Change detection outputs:

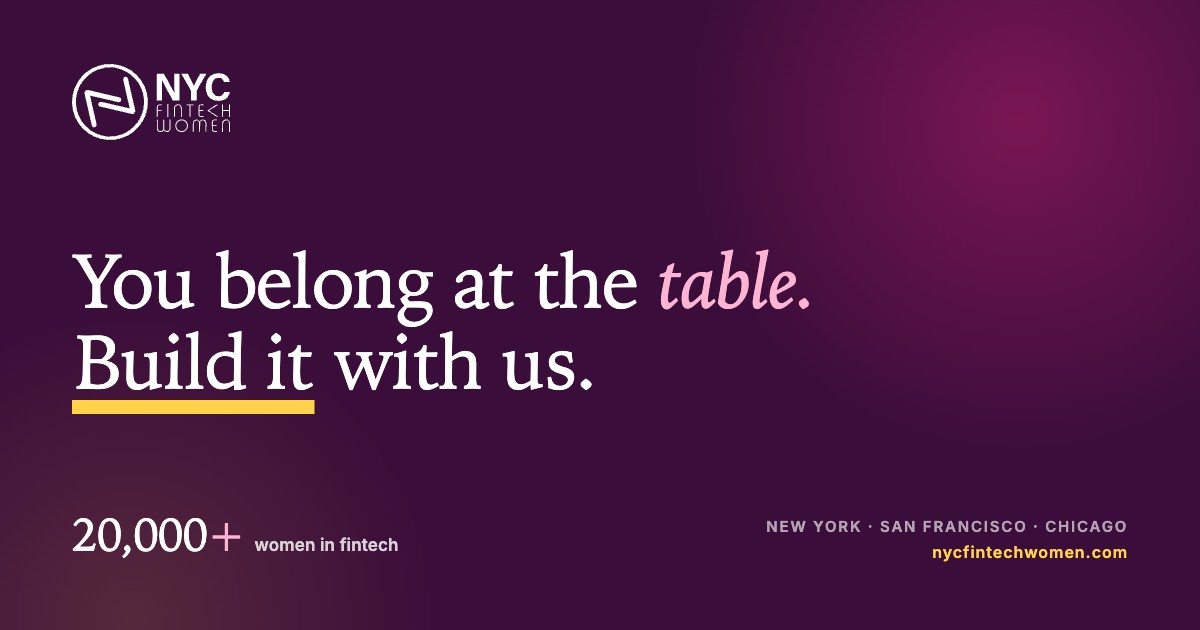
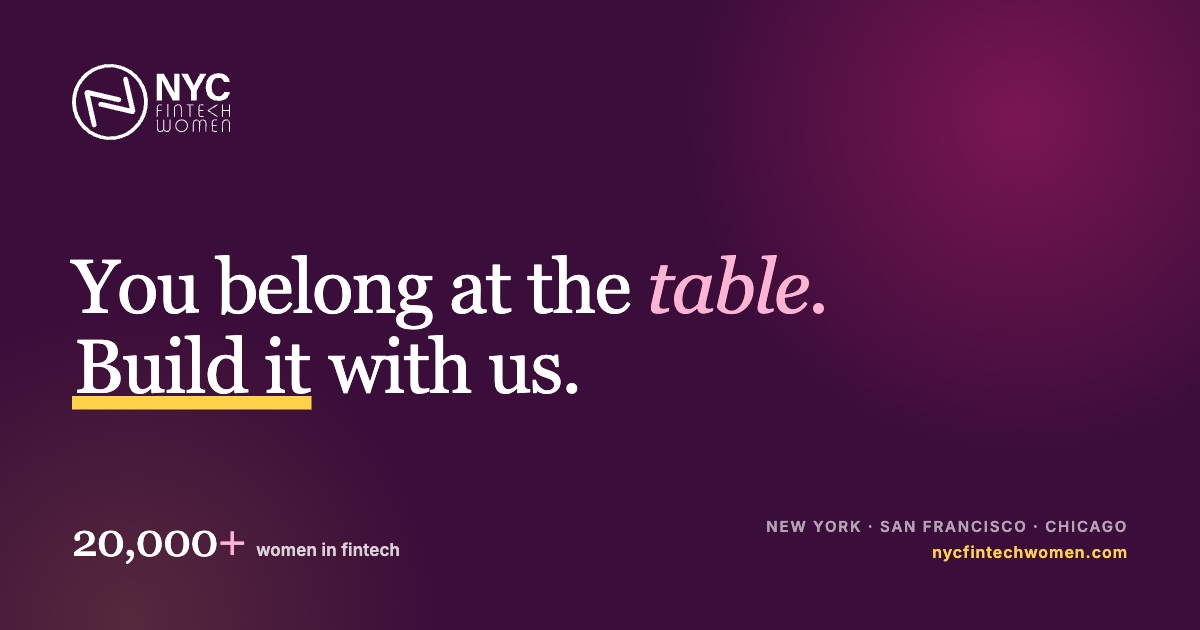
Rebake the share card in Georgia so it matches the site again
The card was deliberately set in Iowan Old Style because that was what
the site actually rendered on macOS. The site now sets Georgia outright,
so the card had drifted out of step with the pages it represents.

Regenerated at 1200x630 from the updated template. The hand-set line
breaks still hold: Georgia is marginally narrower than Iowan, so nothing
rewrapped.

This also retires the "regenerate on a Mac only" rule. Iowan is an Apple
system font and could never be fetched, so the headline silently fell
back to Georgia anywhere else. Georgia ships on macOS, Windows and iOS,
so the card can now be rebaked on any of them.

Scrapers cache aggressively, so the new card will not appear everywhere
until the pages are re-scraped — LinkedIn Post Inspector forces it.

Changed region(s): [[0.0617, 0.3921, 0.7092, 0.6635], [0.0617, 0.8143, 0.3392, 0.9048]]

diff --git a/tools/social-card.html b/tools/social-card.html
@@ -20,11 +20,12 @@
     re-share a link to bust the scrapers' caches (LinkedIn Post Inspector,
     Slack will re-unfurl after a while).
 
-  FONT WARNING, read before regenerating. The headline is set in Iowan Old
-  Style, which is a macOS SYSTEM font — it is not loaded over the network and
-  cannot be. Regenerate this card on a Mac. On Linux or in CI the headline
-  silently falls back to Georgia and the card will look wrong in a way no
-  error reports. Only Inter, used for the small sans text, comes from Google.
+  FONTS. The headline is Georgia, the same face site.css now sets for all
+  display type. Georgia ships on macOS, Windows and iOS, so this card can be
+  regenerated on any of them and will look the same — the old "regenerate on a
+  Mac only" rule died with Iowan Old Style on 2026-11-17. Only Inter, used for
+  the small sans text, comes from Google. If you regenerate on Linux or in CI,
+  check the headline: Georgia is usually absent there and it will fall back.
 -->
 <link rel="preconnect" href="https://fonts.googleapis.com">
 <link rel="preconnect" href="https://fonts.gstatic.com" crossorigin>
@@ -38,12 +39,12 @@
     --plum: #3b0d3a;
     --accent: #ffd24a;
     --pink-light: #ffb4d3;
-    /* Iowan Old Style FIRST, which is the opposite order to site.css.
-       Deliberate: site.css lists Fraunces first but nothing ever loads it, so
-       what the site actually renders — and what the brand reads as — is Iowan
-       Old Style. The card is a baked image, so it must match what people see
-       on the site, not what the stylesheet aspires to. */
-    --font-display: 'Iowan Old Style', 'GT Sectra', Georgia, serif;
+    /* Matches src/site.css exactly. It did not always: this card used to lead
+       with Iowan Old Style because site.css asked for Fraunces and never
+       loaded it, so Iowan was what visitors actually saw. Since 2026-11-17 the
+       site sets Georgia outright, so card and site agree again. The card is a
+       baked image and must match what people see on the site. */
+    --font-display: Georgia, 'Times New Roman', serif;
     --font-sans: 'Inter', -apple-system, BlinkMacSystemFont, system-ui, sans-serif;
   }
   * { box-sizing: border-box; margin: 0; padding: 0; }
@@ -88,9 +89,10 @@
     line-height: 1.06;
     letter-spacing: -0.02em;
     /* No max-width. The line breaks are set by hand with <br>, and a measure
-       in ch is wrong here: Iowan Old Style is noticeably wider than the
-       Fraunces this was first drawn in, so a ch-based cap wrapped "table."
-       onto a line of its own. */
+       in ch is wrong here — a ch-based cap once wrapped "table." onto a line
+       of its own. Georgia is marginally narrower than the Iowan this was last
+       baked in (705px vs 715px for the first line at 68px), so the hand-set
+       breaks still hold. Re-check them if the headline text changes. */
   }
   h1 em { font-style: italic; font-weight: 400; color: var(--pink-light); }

What you should do: Reproduce the data above word for word from its first line through the line that holds "from Google. If", both ends included; skip pictures.

Response for this exercise:
Rebake the share card in Georgia so it matches the site again
The card was deliberately set in Iowan Old Style because that was what
the site actually rendered on macOS. The site now sets Georgia outright,
so the card had drifted out of step with the pages it represents.

Regenerated at 1200x630 from the updated template. The hand-set line
breaks still hold: Georgia is marginally narrower than Iowan, so nothing
rewrapped.

This also retires the "regenerate on a Mac only" rule. Iowan is an Apple
system font and could never be fetched, so the headline silently fell
back to Georgia anywhere else. Georgia ships on macOS, Windows and iOS,
so the card can now be rebaked on any of them.

Scrapers cache aggressively, so the new card will not appear everywhere
until the pages are re-scraped — LinkedIn Post Inspector forces it.

Changed region(s): [[0.0617, 0.3921, 0.7092, 0.6635], [0.0617, 0.8143, 0.3392, 0.9048]]

diff --git a/tools/social-card.html b/tools/social-card.html
@@ -20,11 +20,12 @@
     re-share a link to bust the scrapers' caches (LinkedIn Post Inspector,
     Slack will re-unfurl after a while).
 
-  FONT WARNING, read before regenerating. The headline is set in Iowan Old
-  Style, which is a macOS SYSTEM font — it is not loaded over the network and
-  cannot be. Regenerate this card on a Mac. On Linux or in CI the headline
-  silently falls back to Georgia and the card will look wrong in a way no
-  error reports. Only Inter, used for the small sans text, comes from Google.
+  FONTS. The headline is Georgia, the same face site.css now sets for all
+  display type. Georgia ships on macOS, Windows and iOS, so this card can be
+  regenerated on any of them and will look the same — the old "regenerate on a
+  Mac only" rule died with Iowan Old Style on 2026-11-17. Only Inter, used for
+  the small sans text, comes from Google. If you regenerate on Linux or in CI,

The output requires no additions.